§ GIVEN RECORDS:
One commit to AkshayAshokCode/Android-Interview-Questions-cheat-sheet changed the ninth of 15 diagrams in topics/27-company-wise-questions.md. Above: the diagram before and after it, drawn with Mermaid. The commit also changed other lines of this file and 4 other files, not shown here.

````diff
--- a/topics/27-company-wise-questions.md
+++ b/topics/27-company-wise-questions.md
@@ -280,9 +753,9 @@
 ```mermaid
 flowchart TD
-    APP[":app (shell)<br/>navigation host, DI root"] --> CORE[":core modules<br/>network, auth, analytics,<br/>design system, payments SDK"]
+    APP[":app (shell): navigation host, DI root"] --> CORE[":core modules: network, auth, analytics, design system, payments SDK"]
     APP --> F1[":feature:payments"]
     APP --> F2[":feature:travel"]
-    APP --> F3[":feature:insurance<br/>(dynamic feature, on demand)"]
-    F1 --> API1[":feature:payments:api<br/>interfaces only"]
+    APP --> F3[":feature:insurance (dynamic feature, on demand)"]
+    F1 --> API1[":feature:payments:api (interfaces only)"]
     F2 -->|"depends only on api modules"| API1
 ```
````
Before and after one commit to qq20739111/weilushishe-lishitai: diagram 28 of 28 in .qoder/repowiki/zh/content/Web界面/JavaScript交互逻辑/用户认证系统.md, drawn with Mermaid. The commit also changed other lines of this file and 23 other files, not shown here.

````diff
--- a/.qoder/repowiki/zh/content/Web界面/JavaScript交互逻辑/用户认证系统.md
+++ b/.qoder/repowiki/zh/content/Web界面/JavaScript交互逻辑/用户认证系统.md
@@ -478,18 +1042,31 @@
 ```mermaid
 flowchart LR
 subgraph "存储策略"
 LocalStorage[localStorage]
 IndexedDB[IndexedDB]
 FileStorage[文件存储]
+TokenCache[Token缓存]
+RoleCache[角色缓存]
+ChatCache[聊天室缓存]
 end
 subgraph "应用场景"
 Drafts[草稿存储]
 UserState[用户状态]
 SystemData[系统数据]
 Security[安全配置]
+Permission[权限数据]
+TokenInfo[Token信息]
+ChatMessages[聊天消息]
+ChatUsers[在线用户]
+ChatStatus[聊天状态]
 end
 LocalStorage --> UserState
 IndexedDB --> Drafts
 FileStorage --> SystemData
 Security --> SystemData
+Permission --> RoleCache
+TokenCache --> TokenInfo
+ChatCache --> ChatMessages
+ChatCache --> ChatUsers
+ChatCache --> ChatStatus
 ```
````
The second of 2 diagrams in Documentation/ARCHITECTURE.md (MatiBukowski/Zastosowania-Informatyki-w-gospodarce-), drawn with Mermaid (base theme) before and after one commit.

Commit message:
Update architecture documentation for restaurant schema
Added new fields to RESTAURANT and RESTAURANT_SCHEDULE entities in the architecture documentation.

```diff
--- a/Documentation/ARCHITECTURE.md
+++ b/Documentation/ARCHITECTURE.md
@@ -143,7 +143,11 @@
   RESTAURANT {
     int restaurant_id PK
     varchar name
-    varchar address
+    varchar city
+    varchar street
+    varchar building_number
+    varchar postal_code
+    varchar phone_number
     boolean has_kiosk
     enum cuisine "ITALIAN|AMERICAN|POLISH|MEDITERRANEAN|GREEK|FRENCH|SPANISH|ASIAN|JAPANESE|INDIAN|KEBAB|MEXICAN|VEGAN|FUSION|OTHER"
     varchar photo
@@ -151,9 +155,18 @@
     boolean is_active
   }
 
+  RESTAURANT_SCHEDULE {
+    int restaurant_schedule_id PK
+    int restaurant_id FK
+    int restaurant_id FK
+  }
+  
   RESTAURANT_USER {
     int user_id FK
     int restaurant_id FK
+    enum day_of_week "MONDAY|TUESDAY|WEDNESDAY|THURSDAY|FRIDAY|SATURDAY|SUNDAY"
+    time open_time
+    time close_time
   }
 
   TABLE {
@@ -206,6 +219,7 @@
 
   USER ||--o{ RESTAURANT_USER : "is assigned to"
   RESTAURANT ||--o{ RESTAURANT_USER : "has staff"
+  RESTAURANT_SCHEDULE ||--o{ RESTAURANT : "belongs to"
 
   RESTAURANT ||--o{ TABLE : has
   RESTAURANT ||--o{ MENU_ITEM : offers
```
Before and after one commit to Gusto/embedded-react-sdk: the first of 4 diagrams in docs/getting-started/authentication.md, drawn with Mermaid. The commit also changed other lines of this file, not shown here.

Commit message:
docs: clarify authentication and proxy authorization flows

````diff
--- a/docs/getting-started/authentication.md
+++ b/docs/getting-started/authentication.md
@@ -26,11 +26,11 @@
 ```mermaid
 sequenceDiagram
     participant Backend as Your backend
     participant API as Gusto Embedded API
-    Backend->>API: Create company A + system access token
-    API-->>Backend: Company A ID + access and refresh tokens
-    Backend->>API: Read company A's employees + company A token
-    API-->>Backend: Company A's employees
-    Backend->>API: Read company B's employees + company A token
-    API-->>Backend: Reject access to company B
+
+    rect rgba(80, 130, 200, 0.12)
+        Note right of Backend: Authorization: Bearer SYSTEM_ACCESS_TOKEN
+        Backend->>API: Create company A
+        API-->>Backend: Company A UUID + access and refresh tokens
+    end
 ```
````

§ EXERCISE INSTRUCTIONS:
All of the data above should be reproduced exactly.

§ OUTPUT FOR THIS EXERCISE:
One commit to AkshayAshokCode/Android-Interview-Questions-cheat-sheet changed the ninth of 15 diagrams in topics/27-company-wise-questions.md. Above: the diagram before and after it, drawn with Mermaid. The commit also changed other lines of this file and 4 other files, not shown here.

````diff
--- a/topics/27-company-wise-questions.md
+++ b/topics/27-company-wise-questions.md
@@ -280,9 +753,9 @@
 ```mermaid
 flowchart TD
-    APP[":app (shell)<br/>navigation host, DI root"] --> CORE[":core modules<br/>network, auth, analytics,<br/>design system, payments SDK"]
+    APP[":app (shell): navigation host, DI root"] --> CORE[":core modules: network, auth, analytics, design system, payments SDK"]
     APP --> F1[":feature:payments"]
     APP --> F2[":feature:travel"]
-    APP --> F3[":feature:insurance<br/>(dynamic feature, on demand)"]
-    F1 --> API1[":feature:payments:api<br/>interfaces only"]
+    APP --> F3[":feature:insurance (dynamic feature, on demand)"]
+    F1 --> API1[":feature:payments:api (interfaces only)"]
     F2 -->|"depends only on api modules"| API1
 ```
````
Before and after one commit to qq20739111/weilushishe-lishitai: diagram 28 of 28 in .qoder/repowiki/zh/content/Web界面/JavaScript交互逻辑/用户认证系统.md, drawn with Mermaid. The commit also changed other lines of this file and 23 other files, not shown here.

````diff
--- a/.qoder/repowiki/zh/content/Web界面/JavaScript交互逻辑/用户认证系统.md
+++ b/.qoder/repowiki/zh/content/Web界面/JavaScript交互逻辑/用户认证系统.md
@@ -478,18 +1042,31 @@
 ```mermaid
 flowchart LR
 subgraph "存储策略"
 LocalStorage[localStorage]
 IndexedDB[IndexedDB]
 FileStorage[文件存储]
+TokenCache[Token缓存]
+RoleCache[角色缓存]
+ChatCache[聊天室缓存]
 end
 subgraph "应用场景"
 Drafts[草稿存储]
 UserState[用户状态]
 SystemData[系统数据]
 Security[安全配置]
+Permission[权限数据]
+TokenInfo[Token信息]
+ChatMessages[聊天消息]
+ChatUsers[在线用户]
+ChatStatus[聊天状态]
 end
 LocalStorage --> UserState
 IndexedDB --> Drafts
 FileStorage --> SystemData
 Security --> SystemData
+Permission --> RoleCache
+TokenCache --> TokenInfo
+ChatCache --> ChatMessages
+ChatCache --> ChatUsers
+ChatCache --> ChatStatus
 ```
````
The second of 2 diagrams in Documentation/ARCHITECTURE.md (MatiBukowski/Zastosowania-Informatyki-w-gospodarce-), drawn with Mermaid (base theme) before and after one commit.

Commit message:
Update architecture documentation for restaurant schema
Added new fields to RESTAURANT and RESTAURANT_SCHEDULE entities in the architecture documentation.

```diff
--- a/Documentation/ARCHITECTURE.md
+++ b/Documentation/ARCHITECTURE.md
@@ -143,7 +143,11 @@
   RESTAURANT {
     int restaurant_id PK
     varchar name
-    varchar address
+    varchar city
+    varchar street
+    varchar building_number
+    varchar postal_code
+    varchar phone_number
     boolean has_kiosk
     enum cuisine "ITALIAN|AMERICAN|POLISH|MEDITERRANEAN|GREEK|FRENCH|SPANISH|ASIAN|JAPANESE|INDIAN|KEBAB|MEXICAN|VEGAN|FUSION|OTHER"
     varchar photo
@@ -151,9 +155,18 @@
     boolean is_active
   }
 
+  RESTAURANT_SCHEDULE {
+    int restaurant_schedule_id PK
+    int restaurant_id FK
+    int restaurant_id FK
+  }
+  
   RESTAURANT_USER {
     int user_id FK
     int restaurant_id FK
+    enum day_of_week "MONDAY|TUESDAY|WEDNESDAY|THURSDAY|FRIDAY|SATURDAY|SUNDAY"
+    time open_time
+    time close_time
   }
 
   TABLE {
@@ -206,6 +219,7 @@
 
   USER ||--o{ RESTAURANT_USER : "is assigned to"
   RESTAURANT ||--o{ RESTAURANT_USER : "has staff"
+  RESTAURANT_SCHEDULE ||--o{ RESTAURANT : "belongs to"
 
   RESTAURANT ||--o{ TABLE : has
   RESTAURANT ||--o{ MENU_ITEM : offers
```
Before and after one commit to Gusto/embedded-react-sdk: the first of 4 diagrams in docs/getting-started/authentication.md, drawn with Mermaid. The commit also changed other lines of this file, not shown here.

Commit message:
docs: clarify authentication and proxy authorization flows

````diff
--- a/docs/getting-started/authentication.md
+++ b/docs/getting-started/authentication.md
@@ -26,11 +26,11 @@
 ```mermaid
 sequenceDiagram
     participant Backend as Your backend
     participant API as Gusto Embedded API
-    Backend->>API: Create company A + system access token
-    API-->>Backend: Company A ID + access and refresh tokens
-    Backend->>API: Read company A's employees + company A token
-    API-->>Backend: Company A's employees
-    Backend->>API: Read company B's employees + company A token
-    API-->>Backend: Reject access to company B
+
+    rect rgba(80, 130, 200, 0.12)
+        Note right of Backend: Authorization: Bearer SYSTEM_ACCESS_TOKEN
+        Backend->>API: Create company A
+        API-->>Backend: Company A UUID + access and refresh tokens
+    end
 ```
````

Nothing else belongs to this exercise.